___ EXERCISE MATERIAL
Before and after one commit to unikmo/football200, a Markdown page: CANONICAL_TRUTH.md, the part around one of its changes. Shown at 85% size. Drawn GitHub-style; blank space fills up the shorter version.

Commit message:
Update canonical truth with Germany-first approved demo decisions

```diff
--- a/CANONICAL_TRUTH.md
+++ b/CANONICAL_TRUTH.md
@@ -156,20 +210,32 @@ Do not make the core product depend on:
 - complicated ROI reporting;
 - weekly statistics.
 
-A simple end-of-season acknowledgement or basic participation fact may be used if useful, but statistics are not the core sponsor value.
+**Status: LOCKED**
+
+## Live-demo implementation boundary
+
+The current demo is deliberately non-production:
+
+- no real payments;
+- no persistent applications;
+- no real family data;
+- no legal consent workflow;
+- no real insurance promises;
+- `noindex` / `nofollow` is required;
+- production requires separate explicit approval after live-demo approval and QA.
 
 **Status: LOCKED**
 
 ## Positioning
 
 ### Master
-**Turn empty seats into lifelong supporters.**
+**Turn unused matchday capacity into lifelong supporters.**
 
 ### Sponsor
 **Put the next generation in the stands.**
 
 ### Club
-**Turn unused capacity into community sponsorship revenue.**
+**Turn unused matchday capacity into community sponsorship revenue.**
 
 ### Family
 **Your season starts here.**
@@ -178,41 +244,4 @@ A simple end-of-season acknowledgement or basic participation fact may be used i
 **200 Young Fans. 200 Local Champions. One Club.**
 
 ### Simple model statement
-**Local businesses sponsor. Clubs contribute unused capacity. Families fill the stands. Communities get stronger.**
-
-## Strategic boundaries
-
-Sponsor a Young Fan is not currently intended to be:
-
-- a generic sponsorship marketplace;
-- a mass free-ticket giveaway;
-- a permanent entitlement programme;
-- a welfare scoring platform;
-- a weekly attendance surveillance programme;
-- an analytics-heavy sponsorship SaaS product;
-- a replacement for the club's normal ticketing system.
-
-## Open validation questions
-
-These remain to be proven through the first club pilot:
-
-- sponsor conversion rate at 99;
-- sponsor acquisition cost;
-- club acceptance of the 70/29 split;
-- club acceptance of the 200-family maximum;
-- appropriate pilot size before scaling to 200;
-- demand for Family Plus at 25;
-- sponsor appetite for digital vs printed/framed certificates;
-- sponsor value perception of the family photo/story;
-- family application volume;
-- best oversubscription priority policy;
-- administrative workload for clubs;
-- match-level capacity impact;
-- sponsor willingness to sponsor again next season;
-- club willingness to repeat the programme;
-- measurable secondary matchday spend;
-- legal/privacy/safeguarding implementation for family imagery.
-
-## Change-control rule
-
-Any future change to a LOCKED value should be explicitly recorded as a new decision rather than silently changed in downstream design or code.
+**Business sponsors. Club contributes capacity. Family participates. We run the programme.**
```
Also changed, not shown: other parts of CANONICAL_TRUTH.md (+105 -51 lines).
______
___ EXERCISE MATERIAL
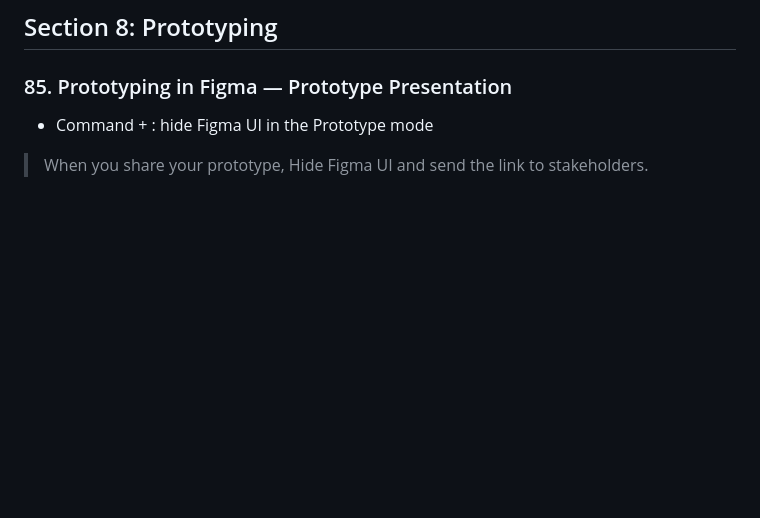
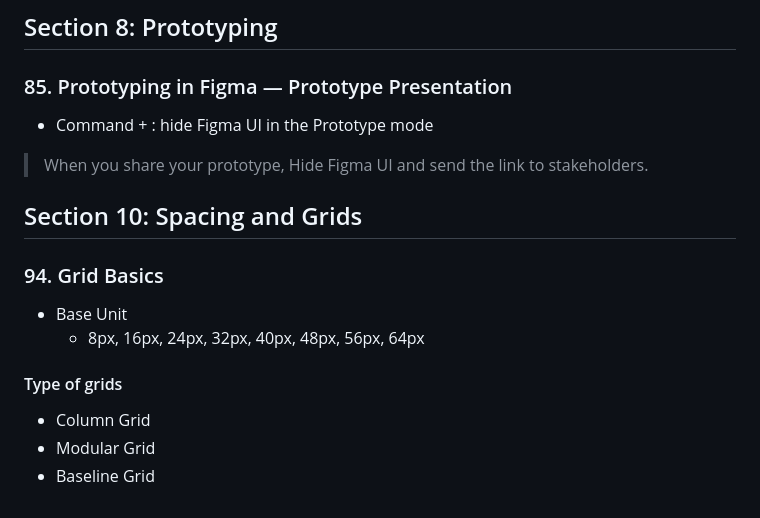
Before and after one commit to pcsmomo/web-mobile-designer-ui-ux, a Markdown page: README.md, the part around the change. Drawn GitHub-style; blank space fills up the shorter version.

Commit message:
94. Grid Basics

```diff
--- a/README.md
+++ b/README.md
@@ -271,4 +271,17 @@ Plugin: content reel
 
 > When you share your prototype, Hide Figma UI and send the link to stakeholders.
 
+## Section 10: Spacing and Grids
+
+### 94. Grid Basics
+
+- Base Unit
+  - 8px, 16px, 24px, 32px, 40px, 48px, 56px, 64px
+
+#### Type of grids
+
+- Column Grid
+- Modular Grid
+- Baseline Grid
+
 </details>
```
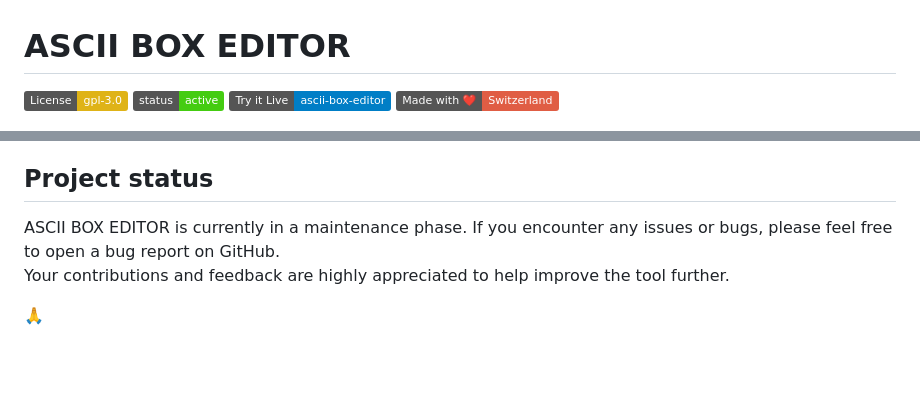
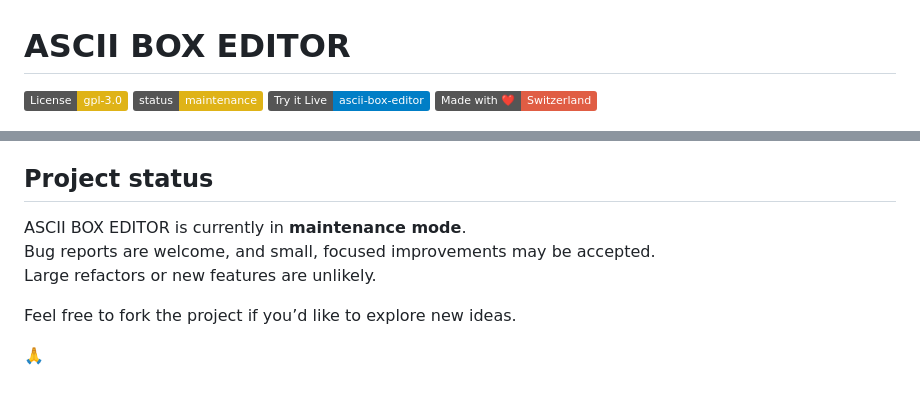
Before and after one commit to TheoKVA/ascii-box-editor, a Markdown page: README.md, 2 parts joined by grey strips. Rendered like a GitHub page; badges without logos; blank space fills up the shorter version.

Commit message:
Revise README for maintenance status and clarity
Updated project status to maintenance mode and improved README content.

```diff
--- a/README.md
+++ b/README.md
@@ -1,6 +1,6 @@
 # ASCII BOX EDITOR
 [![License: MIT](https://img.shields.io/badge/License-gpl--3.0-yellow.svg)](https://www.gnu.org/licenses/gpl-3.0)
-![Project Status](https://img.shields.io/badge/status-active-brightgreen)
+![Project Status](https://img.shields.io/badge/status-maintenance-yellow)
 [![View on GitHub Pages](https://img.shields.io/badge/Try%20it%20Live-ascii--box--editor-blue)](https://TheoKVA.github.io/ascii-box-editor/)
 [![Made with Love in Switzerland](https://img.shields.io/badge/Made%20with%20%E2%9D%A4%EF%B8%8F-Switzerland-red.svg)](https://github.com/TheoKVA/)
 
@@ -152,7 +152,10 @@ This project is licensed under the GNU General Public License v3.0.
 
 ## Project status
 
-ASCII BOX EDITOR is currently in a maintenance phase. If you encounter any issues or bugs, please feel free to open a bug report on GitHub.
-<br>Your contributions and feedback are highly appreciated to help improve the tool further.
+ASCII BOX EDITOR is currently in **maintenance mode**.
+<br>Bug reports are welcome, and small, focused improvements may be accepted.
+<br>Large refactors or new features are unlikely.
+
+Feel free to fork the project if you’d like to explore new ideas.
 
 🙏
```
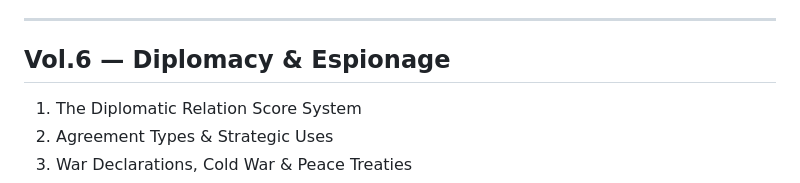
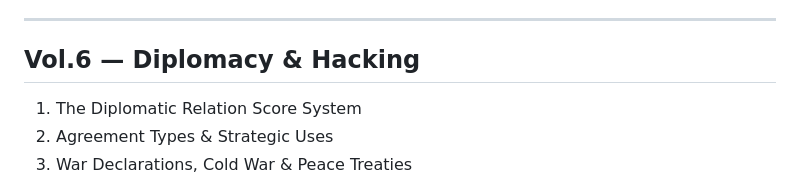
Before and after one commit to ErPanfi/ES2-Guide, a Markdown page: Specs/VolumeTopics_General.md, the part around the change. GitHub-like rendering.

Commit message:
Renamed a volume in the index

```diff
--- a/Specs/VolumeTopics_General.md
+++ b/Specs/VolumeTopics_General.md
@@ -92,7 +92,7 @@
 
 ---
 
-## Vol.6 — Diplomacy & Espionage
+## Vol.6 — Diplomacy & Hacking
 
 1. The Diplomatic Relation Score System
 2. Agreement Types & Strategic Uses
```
______
___ EXERCISE MATERIAL
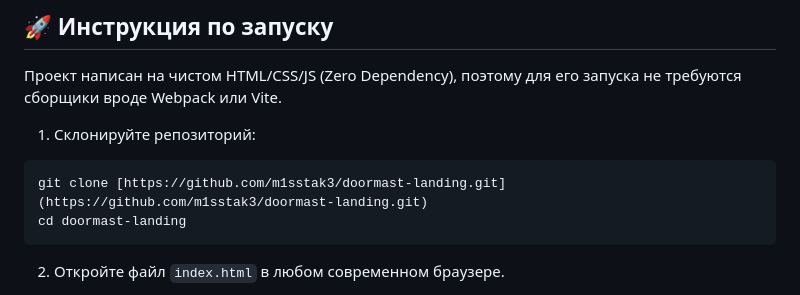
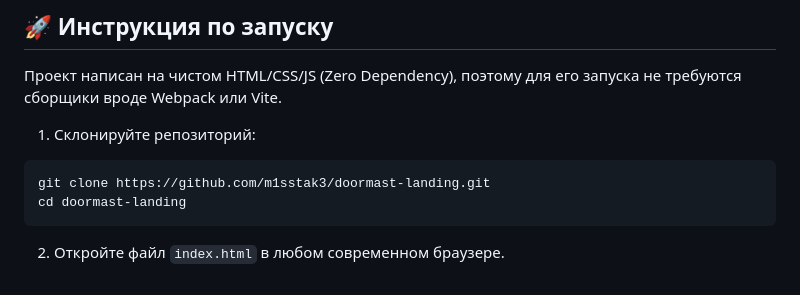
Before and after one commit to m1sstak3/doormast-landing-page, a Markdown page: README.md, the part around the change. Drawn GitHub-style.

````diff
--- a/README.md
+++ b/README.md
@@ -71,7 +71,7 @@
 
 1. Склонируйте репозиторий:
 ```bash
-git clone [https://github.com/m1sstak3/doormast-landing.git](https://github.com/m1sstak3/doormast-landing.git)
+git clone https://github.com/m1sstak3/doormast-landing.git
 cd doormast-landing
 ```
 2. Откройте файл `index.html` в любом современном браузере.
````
______
WHAT YOU SHOULD DO:
All lines of the records above with the word "Turn" in them are to be copied.

SOLUTION:
-**Turn empty seats into lifelong supporters.**
+**Turn unused matchday capacity into lifelong supporters.**
-**Turn unused capacity into community sponsorship revenue.**
+**Turn unused matchday capacity into community sponsorship revenue.**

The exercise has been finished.